Business - June 1st, 2007

Japan’s family social network

by Danielle Tate-Stratton

For families, moving to Japan can be an overwhelm­ing proposition. A new language, culture, school and medical system, among others, and often, no place to turn for advice and support can be daunting to the point of threatening for even the most travel-savvy parent’s mental health. Luckily, FUSION GOL, a web solutions provider here in Japan, has come to the rescue, as of October 2006, with their new service, Piqniq.jp, billed as Japan’s Family Social Network.

The idea came about last spring, as FUSION GOL looked to move from being an Internet Service Provid­er (ISP) to a Web Solutions Provider (WSP). As Robert Rork, Foreign Sales and Marketing for Fusion Network Services explains, an ISP deals with internet lines, web hosting, and email, whereas a WSP looks at how us­ers can enhance their internet experiences. Along with Piqniq.jp, FUSION GOL’s WSP services include StartForce.co.jp, an ‘online desktop’. The Web 2.0 application requires no installation and runs entirely within your browser. Perfect for anyone who works between multi­ple computers or travels a lot, StartForce.co.jp allows you to upload files into a Windows-like (in look) yet en­tirely self-contained operating system, which can then be accessed remotely and edited using built-in applica­tions such as Writer.

Piqniq.jp aims to help fight the feelings of isola­tion that can come from moving to Japan by inviting families to help other families on the first Social Net­work Service (SNS) tailored specifically towards Eng­lish-speaking families in Japan.

Rork comments, “We felt that for English-speaking families, there was no ‘one place’ that they could eas­ily find the type of information that was relevant to them. There are a lot of Japan-specific resources spread throughout the internet and in print but nothing re­ally focused on the family lifestyle. English-speaking families, no matter what country they may be from, have certain needs and questions that can be difficult to answer. We’ve designed Piqniq to help users discuss [them] all in English!” Robert is quick to add that this is in no way a service designed only for foreigners, although this is a common misconception. The key thing, he says, is that the network is in English, but English-speaking Japanese members are more than wel­come to join! As the network is geared towards families, those with kids will get the most use out of it, although anyone can get information about living in Japan.

Some of the issues that members can discuss, in fo­rums, through personal blogs, and via private messages, include raising kids in Japan, babysitters or daycare centers, schools and activities for kids, doctors and den­tists, and that ultimate family getaway.

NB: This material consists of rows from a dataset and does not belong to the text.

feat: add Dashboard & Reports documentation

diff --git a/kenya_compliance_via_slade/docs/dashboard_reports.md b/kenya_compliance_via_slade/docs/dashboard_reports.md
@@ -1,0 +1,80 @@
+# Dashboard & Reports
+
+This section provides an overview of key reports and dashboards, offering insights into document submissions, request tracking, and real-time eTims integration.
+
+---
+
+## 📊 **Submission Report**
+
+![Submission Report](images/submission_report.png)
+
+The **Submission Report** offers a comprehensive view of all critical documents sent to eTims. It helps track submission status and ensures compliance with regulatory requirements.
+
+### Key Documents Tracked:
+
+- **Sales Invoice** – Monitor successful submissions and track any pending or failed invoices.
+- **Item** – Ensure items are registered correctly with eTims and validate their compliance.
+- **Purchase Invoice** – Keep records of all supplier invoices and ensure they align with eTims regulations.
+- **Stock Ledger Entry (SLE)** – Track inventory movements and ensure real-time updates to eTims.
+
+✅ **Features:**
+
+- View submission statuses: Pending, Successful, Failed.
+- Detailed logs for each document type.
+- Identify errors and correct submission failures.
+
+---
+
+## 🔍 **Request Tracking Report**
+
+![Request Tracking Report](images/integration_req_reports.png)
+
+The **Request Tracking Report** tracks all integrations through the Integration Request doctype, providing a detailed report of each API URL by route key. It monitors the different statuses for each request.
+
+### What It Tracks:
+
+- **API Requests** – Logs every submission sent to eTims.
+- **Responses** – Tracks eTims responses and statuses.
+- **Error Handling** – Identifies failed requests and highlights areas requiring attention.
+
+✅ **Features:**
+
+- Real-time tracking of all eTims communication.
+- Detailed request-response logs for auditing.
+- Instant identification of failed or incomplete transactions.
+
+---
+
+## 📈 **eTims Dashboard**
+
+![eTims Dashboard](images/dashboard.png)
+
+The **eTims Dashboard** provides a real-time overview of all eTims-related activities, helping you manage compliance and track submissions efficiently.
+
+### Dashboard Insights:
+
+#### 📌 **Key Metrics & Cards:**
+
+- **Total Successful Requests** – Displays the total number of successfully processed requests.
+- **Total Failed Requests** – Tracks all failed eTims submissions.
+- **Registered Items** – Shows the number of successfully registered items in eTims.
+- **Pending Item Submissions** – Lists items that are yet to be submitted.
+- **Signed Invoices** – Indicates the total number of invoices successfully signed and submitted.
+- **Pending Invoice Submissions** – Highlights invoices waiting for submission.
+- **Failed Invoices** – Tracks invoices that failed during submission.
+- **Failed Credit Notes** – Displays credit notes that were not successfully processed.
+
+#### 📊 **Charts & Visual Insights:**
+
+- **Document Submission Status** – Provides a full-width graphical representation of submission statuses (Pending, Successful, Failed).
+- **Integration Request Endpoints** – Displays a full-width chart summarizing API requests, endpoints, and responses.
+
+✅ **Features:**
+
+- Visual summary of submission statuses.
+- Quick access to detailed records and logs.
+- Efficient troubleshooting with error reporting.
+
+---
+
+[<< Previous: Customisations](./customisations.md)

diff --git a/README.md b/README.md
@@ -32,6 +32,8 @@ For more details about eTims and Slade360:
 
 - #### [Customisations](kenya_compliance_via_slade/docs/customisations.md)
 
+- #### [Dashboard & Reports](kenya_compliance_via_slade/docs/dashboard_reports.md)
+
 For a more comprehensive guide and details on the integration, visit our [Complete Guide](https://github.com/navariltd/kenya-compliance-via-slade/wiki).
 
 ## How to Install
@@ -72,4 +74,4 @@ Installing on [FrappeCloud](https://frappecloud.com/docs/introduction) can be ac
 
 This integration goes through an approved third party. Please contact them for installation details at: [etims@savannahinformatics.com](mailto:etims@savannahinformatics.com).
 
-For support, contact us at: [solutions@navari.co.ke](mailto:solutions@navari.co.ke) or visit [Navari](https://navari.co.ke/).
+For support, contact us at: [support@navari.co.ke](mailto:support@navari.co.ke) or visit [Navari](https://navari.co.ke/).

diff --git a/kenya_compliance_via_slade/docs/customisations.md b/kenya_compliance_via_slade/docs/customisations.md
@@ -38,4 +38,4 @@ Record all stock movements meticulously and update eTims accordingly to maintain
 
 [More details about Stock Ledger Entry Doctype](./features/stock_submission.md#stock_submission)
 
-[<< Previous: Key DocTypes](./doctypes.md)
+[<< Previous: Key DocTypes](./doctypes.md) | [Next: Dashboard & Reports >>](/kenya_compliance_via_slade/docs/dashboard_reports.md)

While interacting with the online community us­ing features such as profiles, blogging, and messaging is nothing new to the online SNS community, what sets Piqniq apart from sites such as myspace, and its Japanese equivalent, mixi—and this is a very impor­tant feature—is, as FUSION GOL puts it, “the ability to add or comment on the growing list of companies, organizations, schools, etc., that provide services in English. In this way, Piqniq is more than just an SNS, it is a user-reviewed Information Resource that will be available to both registered users and non-users alike.”

While the other members of Piqniq might not be likely to pop over for a cup of sugar, they may well be­come your new neighbors, at least in a virtual sense. Not only does the idea of having good neighbors sounds ap­pealing, it’s good for us as well—having neighbors, both of the virtual and terrestrial kind, increases social inter­actions and leads to shared-resources, a concept of com­bining knowledge through a community, benefiting everyone greatly without too much work on the part of any one person. This is certainly evident in piqniq’s vibrant online forums, as members discuss everything from where to find the best Mexican food in Tokyo to where to find an English-speaking plumber. The friend­ly banter helps newcomers feel at home and gives the old timers both a chance to renew their enthusiasm for this often-wonderful, sometimes-overwhelming coun­try and pass on hard-earned knowledge.

Friendships too, develop as users post regularly and share the seemingly inconsequential details of day-to­day life that lasting relationships are based on. Here again, there is a true benefit to your mental health— according to about.com, having a strong, supportive social network has been associated with lower levels of stress, increased longevity, and greater levels of hap­piness. For any English-speaking families in Japan, but especially for those living outside of Tokyo, where feel­ings of isolation tend to be higher, FUSION GOL and Piqniq.jp have gone a long way to helping ease the stresses of finding our way around town.